== WHAT YOU SHOULD DO ==
Beginning with the line that holds "export * from './shadernode/ShaderNodeElements.js';", set down each line of the data below through the very last, exactly as given, and nothing beyond that.
☆ ☆ ☆ ☆ ☆ ☆ ☆
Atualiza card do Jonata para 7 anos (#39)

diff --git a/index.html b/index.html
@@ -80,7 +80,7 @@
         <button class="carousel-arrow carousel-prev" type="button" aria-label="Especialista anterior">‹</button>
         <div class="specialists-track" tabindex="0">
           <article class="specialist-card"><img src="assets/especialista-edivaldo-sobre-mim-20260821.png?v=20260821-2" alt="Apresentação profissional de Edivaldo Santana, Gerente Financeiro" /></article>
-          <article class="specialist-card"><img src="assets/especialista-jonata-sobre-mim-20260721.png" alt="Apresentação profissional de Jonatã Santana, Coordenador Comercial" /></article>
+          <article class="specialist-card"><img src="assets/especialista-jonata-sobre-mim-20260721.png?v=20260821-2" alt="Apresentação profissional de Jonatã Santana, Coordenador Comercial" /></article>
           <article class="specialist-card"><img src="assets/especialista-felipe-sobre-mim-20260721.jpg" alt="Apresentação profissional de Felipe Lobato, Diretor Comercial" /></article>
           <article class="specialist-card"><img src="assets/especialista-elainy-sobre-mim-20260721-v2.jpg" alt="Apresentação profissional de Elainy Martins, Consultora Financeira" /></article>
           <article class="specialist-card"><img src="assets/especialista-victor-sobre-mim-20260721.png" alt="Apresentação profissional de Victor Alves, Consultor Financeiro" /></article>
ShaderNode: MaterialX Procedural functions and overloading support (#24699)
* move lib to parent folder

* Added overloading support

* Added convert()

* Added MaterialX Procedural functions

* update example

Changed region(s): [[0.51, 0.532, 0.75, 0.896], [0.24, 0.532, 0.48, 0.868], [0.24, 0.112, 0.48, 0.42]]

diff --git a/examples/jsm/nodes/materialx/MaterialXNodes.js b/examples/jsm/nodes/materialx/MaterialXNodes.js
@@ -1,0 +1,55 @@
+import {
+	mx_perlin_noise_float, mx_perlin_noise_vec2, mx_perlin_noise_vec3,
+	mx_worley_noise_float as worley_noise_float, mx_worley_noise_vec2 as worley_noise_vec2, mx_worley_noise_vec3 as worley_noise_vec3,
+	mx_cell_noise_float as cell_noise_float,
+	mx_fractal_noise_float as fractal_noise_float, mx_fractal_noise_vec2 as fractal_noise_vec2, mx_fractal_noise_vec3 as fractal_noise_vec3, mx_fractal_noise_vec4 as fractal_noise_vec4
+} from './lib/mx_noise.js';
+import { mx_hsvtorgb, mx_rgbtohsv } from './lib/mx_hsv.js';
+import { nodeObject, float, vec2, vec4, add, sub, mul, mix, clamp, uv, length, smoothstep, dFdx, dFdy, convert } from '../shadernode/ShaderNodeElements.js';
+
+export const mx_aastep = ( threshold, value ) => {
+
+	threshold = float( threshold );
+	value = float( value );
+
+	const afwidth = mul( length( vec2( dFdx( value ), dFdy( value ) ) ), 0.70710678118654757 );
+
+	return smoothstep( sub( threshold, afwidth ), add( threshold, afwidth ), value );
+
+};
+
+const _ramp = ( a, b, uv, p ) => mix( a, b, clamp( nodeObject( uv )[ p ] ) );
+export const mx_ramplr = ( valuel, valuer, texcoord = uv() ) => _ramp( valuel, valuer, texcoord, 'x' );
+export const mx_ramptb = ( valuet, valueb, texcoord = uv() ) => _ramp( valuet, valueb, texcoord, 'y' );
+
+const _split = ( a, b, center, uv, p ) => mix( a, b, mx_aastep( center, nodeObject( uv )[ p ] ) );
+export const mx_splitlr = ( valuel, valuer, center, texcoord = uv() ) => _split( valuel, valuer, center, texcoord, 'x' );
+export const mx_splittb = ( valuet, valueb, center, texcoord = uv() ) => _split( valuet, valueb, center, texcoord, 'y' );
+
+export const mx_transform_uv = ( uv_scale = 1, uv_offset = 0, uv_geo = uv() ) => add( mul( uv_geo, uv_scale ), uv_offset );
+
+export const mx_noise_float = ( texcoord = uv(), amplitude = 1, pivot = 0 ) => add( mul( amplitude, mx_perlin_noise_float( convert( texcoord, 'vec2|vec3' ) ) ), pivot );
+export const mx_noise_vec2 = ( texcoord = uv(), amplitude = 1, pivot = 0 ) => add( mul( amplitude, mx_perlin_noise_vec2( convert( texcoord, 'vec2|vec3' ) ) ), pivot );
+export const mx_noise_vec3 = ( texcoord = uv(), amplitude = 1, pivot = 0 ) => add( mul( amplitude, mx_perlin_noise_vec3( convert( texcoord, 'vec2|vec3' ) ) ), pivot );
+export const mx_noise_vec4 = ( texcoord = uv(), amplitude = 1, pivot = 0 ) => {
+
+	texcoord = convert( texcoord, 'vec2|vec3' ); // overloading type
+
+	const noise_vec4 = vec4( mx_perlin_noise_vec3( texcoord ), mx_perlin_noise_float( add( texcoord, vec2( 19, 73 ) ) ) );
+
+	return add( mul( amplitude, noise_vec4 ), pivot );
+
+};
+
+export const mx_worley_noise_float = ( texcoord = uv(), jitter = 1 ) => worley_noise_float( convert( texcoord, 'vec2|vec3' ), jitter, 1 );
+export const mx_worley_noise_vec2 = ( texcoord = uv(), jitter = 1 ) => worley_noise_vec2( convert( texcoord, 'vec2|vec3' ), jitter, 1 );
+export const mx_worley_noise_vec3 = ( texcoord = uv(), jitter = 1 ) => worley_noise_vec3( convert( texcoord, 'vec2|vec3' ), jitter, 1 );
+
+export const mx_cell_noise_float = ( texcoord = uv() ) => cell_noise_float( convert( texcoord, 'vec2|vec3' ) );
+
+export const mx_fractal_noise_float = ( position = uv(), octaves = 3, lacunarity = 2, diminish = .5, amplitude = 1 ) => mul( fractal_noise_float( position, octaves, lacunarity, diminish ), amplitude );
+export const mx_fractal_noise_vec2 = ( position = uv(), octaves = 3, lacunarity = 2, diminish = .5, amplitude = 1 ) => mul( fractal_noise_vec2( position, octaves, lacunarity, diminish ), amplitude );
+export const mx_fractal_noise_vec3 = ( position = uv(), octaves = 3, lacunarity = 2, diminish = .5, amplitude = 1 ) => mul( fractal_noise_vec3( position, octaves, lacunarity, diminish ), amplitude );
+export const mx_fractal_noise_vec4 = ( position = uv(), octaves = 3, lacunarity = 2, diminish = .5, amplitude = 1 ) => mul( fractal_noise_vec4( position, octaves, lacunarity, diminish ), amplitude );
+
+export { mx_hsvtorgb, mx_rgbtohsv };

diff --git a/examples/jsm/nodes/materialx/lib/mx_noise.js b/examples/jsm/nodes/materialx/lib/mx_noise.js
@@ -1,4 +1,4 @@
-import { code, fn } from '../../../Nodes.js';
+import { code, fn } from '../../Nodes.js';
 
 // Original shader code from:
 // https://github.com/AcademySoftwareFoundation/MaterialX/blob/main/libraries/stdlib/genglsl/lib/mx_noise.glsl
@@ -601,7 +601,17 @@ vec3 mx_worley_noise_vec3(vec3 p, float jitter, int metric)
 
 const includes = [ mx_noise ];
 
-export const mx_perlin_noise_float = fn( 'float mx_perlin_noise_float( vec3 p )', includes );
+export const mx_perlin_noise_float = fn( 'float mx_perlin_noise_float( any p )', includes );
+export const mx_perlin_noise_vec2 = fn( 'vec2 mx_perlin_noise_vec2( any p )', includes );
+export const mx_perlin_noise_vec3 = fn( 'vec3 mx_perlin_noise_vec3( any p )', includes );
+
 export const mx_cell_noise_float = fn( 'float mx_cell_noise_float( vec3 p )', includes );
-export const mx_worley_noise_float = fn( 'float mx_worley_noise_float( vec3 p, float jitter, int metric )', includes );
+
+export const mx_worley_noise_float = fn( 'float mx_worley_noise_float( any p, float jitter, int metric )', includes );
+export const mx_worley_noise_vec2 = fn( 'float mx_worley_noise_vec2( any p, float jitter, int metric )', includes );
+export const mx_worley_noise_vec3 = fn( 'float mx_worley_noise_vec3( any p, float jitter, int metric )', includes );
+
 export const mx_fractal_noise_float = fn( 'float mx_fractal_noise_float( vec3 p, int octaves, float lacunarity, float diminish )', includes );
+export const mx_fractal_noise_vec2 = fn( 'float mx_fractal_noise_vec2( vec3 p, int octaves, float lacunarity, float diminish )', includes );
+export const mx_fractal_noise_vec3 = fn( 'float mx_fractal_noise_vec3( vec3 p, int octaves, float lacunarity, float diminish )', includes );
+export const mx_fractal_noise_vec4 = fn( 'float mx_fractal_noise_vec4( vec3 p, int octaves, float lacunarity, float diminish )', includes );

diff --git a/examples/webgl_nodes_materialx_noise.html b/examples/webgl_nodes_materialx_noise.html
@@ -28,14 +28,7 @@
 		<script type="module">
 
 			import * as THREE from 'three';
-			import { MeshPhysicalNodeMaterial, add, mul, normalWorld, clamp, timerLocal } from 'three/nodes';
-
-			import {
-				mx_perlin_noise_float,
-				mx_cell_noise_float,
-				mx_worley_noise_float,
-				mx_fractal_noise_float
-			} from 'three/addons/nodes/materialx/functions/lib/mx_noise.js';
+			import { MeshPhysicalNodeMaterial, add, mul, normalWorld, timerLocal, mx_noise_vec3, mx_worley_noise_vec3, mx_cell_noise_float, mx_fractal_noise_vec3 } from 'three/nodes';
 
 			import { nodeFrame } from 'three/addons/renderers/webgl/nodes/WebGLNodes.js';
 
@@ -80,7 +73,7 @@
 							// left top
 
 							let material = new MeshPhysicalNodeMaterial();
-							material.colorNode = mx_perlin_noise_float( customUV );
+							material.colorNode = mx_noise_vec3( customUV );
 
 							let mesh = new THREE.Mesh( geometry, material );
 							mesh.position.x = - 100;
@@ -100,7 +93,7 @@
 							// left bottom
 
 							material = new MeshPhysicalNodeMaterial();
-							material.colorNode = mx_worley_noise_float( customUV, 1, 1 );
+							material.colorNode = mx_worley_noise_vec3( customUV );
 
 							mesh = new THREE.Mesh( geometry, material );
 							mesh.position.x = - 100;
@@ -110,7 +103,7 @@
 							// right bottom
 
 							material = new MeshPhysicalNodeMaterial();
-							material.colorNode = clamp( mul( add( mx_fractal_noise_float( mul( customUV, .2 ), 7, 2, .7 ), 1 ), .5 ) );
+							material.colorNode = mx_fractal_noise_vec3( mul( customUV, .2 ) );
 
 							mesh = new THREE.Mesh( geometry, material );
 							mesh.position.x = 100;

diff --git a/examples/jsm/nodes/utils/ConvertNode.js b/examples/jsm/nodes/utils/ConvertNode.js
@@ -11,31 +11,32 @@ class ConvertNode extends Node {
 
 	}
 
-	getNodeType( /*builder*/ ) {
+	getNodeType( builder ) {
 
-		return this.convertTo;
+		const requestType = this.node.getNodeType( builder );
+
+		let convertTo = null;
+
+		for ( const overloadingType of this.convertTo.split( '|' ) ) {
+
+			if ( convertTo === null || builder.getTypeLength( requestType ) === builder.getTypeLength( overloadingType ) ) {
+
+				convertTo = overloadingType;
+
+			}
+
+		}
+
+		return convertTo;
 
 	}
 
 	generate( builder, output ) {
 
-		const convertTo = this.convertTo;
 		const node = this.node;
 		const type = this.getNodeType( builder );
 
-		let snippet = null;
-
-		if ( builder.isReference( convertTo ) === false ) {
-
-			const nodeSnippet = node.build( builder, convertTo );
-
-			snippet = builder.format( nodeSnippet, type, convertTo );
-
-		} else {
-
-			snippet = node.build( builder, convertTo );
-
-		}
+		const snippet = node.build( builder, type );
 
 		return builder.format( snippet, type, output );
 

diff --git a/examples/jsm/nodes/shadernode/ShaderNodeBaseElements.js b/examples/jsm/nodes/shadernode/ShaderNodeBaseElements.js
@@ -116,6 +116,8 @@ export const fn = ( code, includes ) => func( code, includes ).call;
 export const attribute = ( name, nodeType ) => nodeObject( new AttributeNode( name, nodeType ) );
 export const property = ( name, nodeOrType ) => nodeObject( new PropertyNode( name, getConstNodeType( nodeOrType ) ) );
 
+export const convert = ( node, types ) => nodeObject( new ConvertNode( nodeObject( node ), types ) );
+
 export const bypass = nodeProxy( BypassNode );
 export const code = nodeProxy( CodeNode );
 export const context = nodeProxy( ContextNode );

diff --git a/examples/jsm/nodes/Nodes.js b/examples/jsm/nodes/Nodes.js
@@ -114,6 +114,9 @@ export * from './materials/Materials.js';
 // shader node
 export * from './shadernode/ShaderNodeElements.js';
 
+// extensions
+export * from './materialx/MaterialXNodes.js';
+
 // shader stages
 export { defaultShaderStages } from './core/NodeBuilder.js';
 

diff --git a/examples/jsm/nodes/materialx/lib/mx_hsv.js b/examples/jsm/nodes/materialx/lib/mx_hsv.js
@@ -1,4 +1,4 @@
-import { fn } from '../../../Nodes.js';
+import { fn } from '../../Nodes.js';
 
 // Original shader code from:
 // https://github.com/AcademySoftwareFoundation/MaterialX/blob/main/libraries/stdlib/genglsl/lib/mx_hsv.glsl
☆ ☆ ☆ ☆ ☆ ☆ ☆
== EXPECTED ANSWER ==
 export * from './shadernode/ShaderNodeElements.js';
 
+// extensions
+export * from './materialx/MaterialXNodes.js';
+
 // shader stages
 export { defaultShaderStages } from './core/NodeBuilder.js';
 

diff --git a/examples/jsm/nodes/materialx/lib/mx_hsv.js b/examples/jsm/nodes/materialx/lib/mx_hsv.js
@@ -1,4 +1,4 @@
-import { fn } from '../../../Nodes.js';
+import { fn } from '../../Nodes.js';
 
 // Original shader code from:
 // https://github.com/AcademySoftwareFoundation/MaterialX/blob/main/libraries/stdlib/genglsl/lib/mx_hsv.glsl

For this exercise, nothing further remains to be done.